TEXAS — The Texas Board of Regents approved a new agreement Feb. 8 with the University of Texas at Austin student publications board, moving one step closer to abolishing a decades-old prior review policy for The Daily Texan.
The regents voted unanimously to scrap the previous agreement, which since 1971 had declared the university liable for the publications content and thus required an appointed editorial adviser to have final say on student newspaper content at the university. The regents’ new agreement assigns responsibility for The Daily Texan’s content to the media board, although the regents will retain control of student publication assets.
While the new arrangement itself does not specifically bar prior review, it gives the Texas Student Media Board of Directors the prerogative of whether to continue the policy. During the next few months the publications board will draft a new procedural handbook and determine whether to include a prior review policy, said Kathy Lawrence, director of student media.
JJ Hermes, editor in chief of The Daily Texan, said the board of regents opened the door for ending prior review, but it is up to the publications board to walk through that door.
Hermes said he was cautiously optimistic that the board will vote against implementing a prior review policy, especially because the 11-member board comprises six students, most of whom he said are opposed prior review.
“It’s a student majority board, so if one student wants to be the fish that swims in the other direction, more power to them,” he said. “But I would hope students would want to run with students.”
The board will discuss the issue in March, and Hermes said he anticipates a vote in April.
If the board votes to eliminate prior review, the role of the newspaper’s adviser will change, Lawrence said. The adviser, who previously read copy at the end of the night, would offer counsel throughout the day to ensure students themselves can identify and avoid journalistic landmines such as libel, invasion of privacy and copyright violation.
“I think [the students] will get a lot more benefit from their adviser,” Lawrence said. “The adviser will interact with more of the students and will be available, as I said, throughout the news cycle as opposed to the end.”
The University of Texas at Austin is one of the last major universities in the country to have a prior review policy. Hermes said that abolishing it would be a victory for college media rights, which he said often are frustratingly unspecific.

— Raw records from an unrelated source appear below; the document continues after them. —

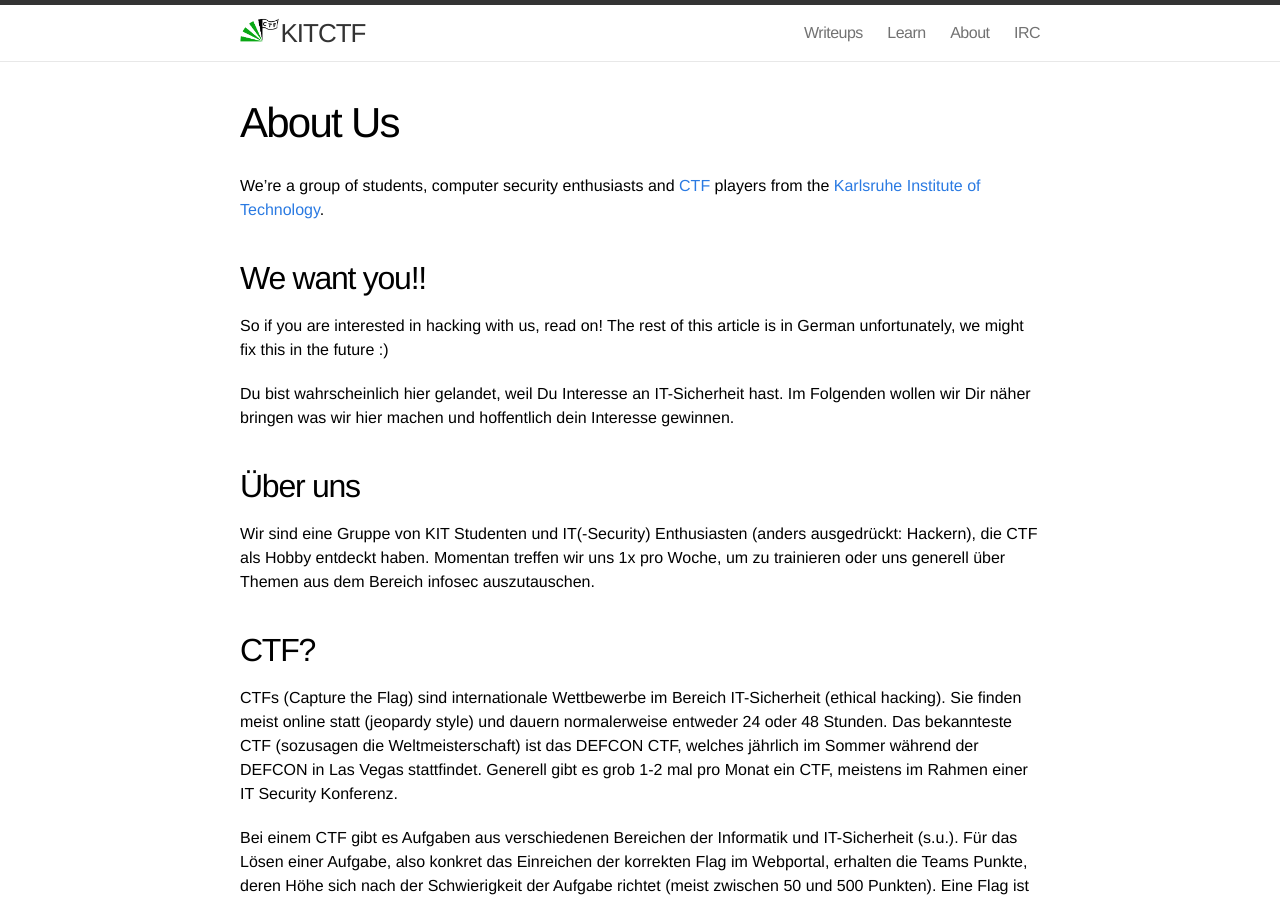
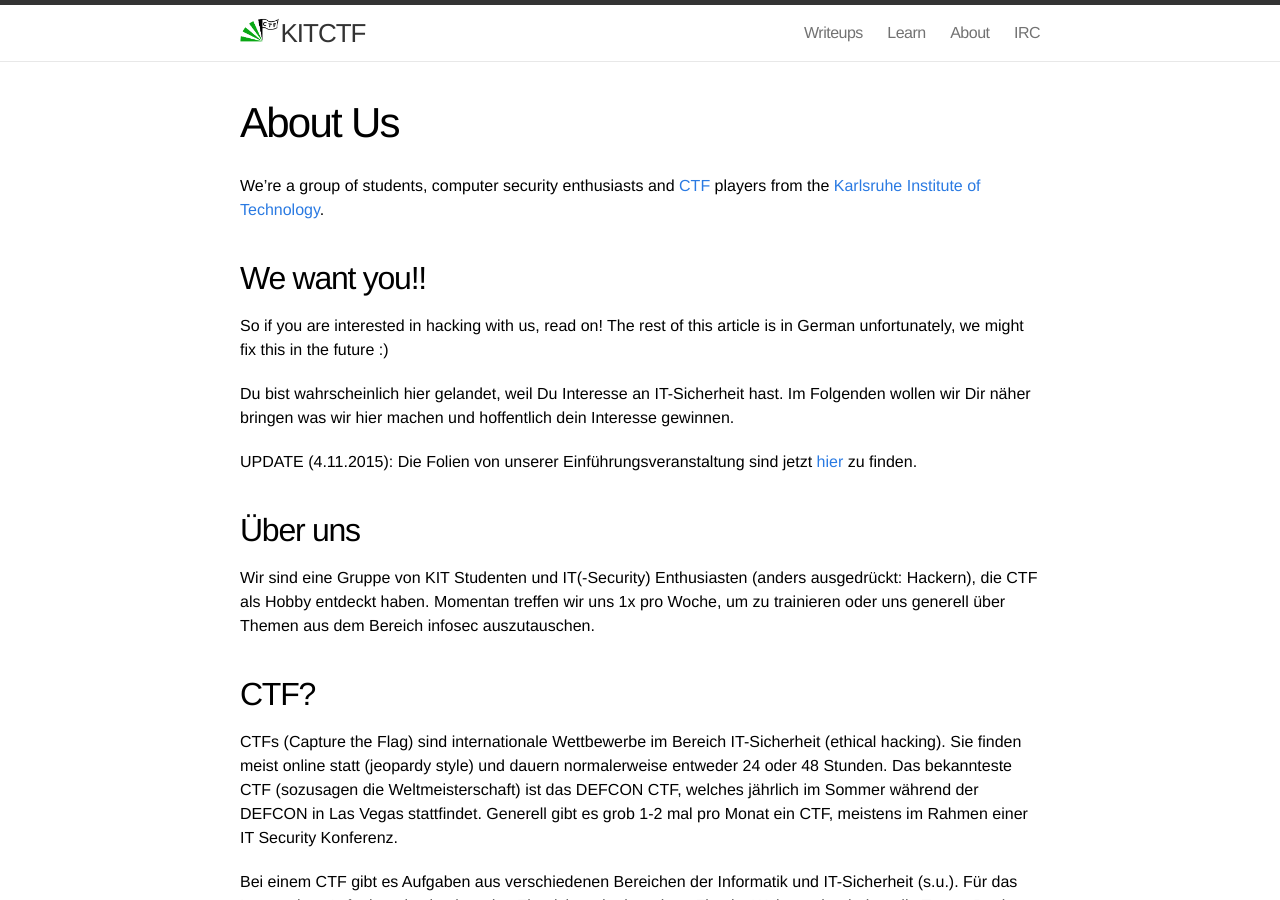
Before and after one commit to kitctf/www, a Jekyll site: the page built from about.md, in a window 1280 px wide and 900 px high. Built offline with Jekyll 4.4.1, drawn with Linux system fonts in a browser that asks for light colours.

Commit message:
Added link to the slides from the last commit to /about

```diff
--- a/about.md
+++ b/about.md
@@ -13,6 +13,8 @@ is in German unfortunately, we might fix this in the future :)
 
 Du bist wahrscheinlich hier gelandet, weil Du Interesse an IT-Sicherheit hast.
 Im Folgenden wollen wir Dir näher bringen was wir hier machen und hoffentlich dein Interesse gewinnen.
+
+UPDATE (4.11.2015): Die Folien von unserer Einführungsveranstaltung sind jetzt [hier](https://github.com/kitctf/www/raw/master/files/CTF%20%40%20KIT.pdf) zu finden.
 
 
 ## Über uns
```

“The legal framework [of collegiate press rights], it seems to me, is still a little hazy, and it shouldn’t be hazy,” he said. “It’s a no-brainer.”
By Brian Hudson, SPLC staff writer